The case suggested that the payroll company engaged the worker on a self-employed basis. However, the Employment Appeal Tribunal found that Mr Blakely was a worker, not self-employed. The case would never have got to tribunal had a fully compliant umbrella company been engaged, one that employs workers under a contract of employment where umbrellas ensure that the individual is entitled to all 84 statutory rights and benefits of employment, including holiday pay, pension, maternity, paternity pay, and so on. It is yet another example of bad working practice and non-compliancy that we strive to stamp out. Actions of non-compliant firms give us all a bad name, so we welcome any regulation that seeks to ensure a minimum standard is adhered to – that way, we might rid the sector of the cowboys.
The original case also referred to unlawful deductions in wages for employers’ national insurance. In our experience, this is most likely due to miscommunication where the worker has erroneously been told that they will be paid the assignment rate, which is different to their pay rate. All employers must pay employers’ national insurance, and it is illegal to deduct this from a worker’s income. That is one reason why compliant umbrella firms always ensure that their employees understand the difference between the assignment rate and their gross pay. The assignment includes employment costs such as employers’ national insurance, holiday pay, apprenticeship levy, and pensions contributions. Such costs should always be factored into the assignment rate because, as employers, umbrellas are legally obliged to pay them. It is easy to see how this may have been misconstrued, and indeed that is why FCSA-accredited members are required to ensure that all of their umbrella employees understand how their pay is calculated, and the difference between the assignment rate and their pay rate. Transparency of pay is something we wholeheartedly support to prevent future workers being told an incorrect rate.
Some say that this case “blows a hole in the agency payroll model”, which remains to be seen. However, if it does, this could in fact be very positive – if it means that only compliant umbrella firms can operate, which actually employ the workers with all the accompanying rights and benefits, then that would be something to be celebrated.
Good working practices are vital for the benefit of all so that we can face the future with confidence, safe in the knowledge that we are doing everything compliantly. By taking control to be visible and transparent and communicating clearly with each other throughout the supply chain, we will go a long way to getting it right. Ignorance is no defence.

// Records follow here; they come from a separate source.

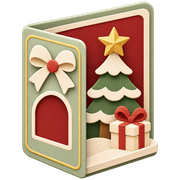
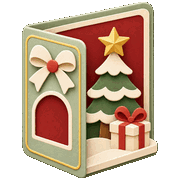
perf: lighter images and long-lived caching for static assets
- Stickers PNG -> WebP (12 MB -> 2.7 MB, same 1024px); cutout.py now writes WebP
- Brand mark/logo resized to their display size as WebP (1.2 MB -> 6 KB)
- Favicons shrunk (icon.png 325 KB -> 12 KB)
- public/_headers: hashed /_next/static immutable for a year, /assets/*
  cached a day with stale-while-revalidate

diff --git a/src/components/home/Gallery.tsx b/src/components/home/Gallery.tsx
@@ -63,9 +63,9 @@ export function Gallery() {
       <header className="pointer-events-none absolute left-5 top-4 z-10">
         <h1 className="flex items-center gap-2">
           {/* Brand mark: the little christmas-house gift box, cut out on transparent. */}
-          <img src="/assets/brand/mark.png" alt="" className="h-10 w-auto" />
+          <img src="/assets/brand/mark.webp" alt="" className="h-10 w-auto" />
           {/* Cursive lettering with holly and snowflake accents. */}
-          <img src="/assets/brand/logo.png" alt="Christmas Cards" className="h-8 w-auto" />
+          <img src="/assets/brand/logo.webp" alt="Christmas Cards" className="h-8 w-auto" />
         </h1>
       </header>
 

diff --git a/src/lib/reliefCore.test.ts b/src/lib/reliefCore.test.ts
@@ -66,7 +66,7 @@ describe("bakeSurfacePixels with a sticker mask", () => {
 });
 
 describe("parseStickerManifest", () => {
-  const good = { set: "winter", stickers: [{ id: "holly", label: "冬青", material: "paint", src: "/assets/stickers/winter/holly.png" }] };
+  const good = { set: "winter", stickers: [{ id: "holly", label: "冬青", material: "paint", src: "/assets/stickers/winter/holly.webp" }] };
 
   it("accepts the generated manifest", () => {
     expect(parseStickerManifest(good).stickers[0].id).toBe("holly");

diff --git a/scripts/stickers/cutout.py b/scripts/stickers/cutout.py
@@ -1,7 +1,7 @@
-"""Sticker intake: raw generated images -> clean transparent PNGs + manifest.
+"""Sticker intake: raw generated images -> clean transparent WebPs + manifest.
 
 Reads   assets-src/stickers/<set>/*.png   (raw images straight from the image model)
-Writes  public/assets/stickers/<set>/*.png (1024x1024 RGBA, subject centred)
+Writes  public/assets/stickers/<set>/*.webp (1024x1024 RGBA, subject centred)
         public/assets/stickers/<set>/manifest.json
 
 Image models often fake transparency (a painted checkerboard) or use a dark or
@@ -189,12 +189,12 @@ def main() -> int:
             continue
         label, material, mode = CATALOGUE[sid]
         try:
-            process(src, mode).save(out_dir / f"{sid}.png", optimize=True)
+            process(src, mode).save(out_dir / f"{sid}.webp", quality=90, alpha_quality=100, method=6)
         except (OSError, ValueError) as err:
             print(f"failed {src.name}: {err}", file=sys.stderr)
             continue
-        entries.append({"id": sid, "label": label, "material": material, "src": f"/assets/stickers/{sticker_set}/{sid}.png"})
-        print(f"ok   {src.name} -> {sid}.png ({material}, {mode})")
+        entries.append({"id": sid, "label": label, "material": material, "src": f"/assets/stickers/{sticker_set}/{sid}.webp"})
+        print(f"ok   {src.name} -> {sid}.webp ({material}, {mode})")
 
     order = list(CATALOGUE)
     entries.sort(key=lambda e: order.index(e["id"]))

Part 1 of this article was published by Recruitment Agency Now on Thursday 21 June 2018
Julia Kermode is chief executive of The Freelancer & Contractor Services Association (FCSA), the UK’s largest independent trade association whose members provide professional support services to some 130,000 freelancers and contractors.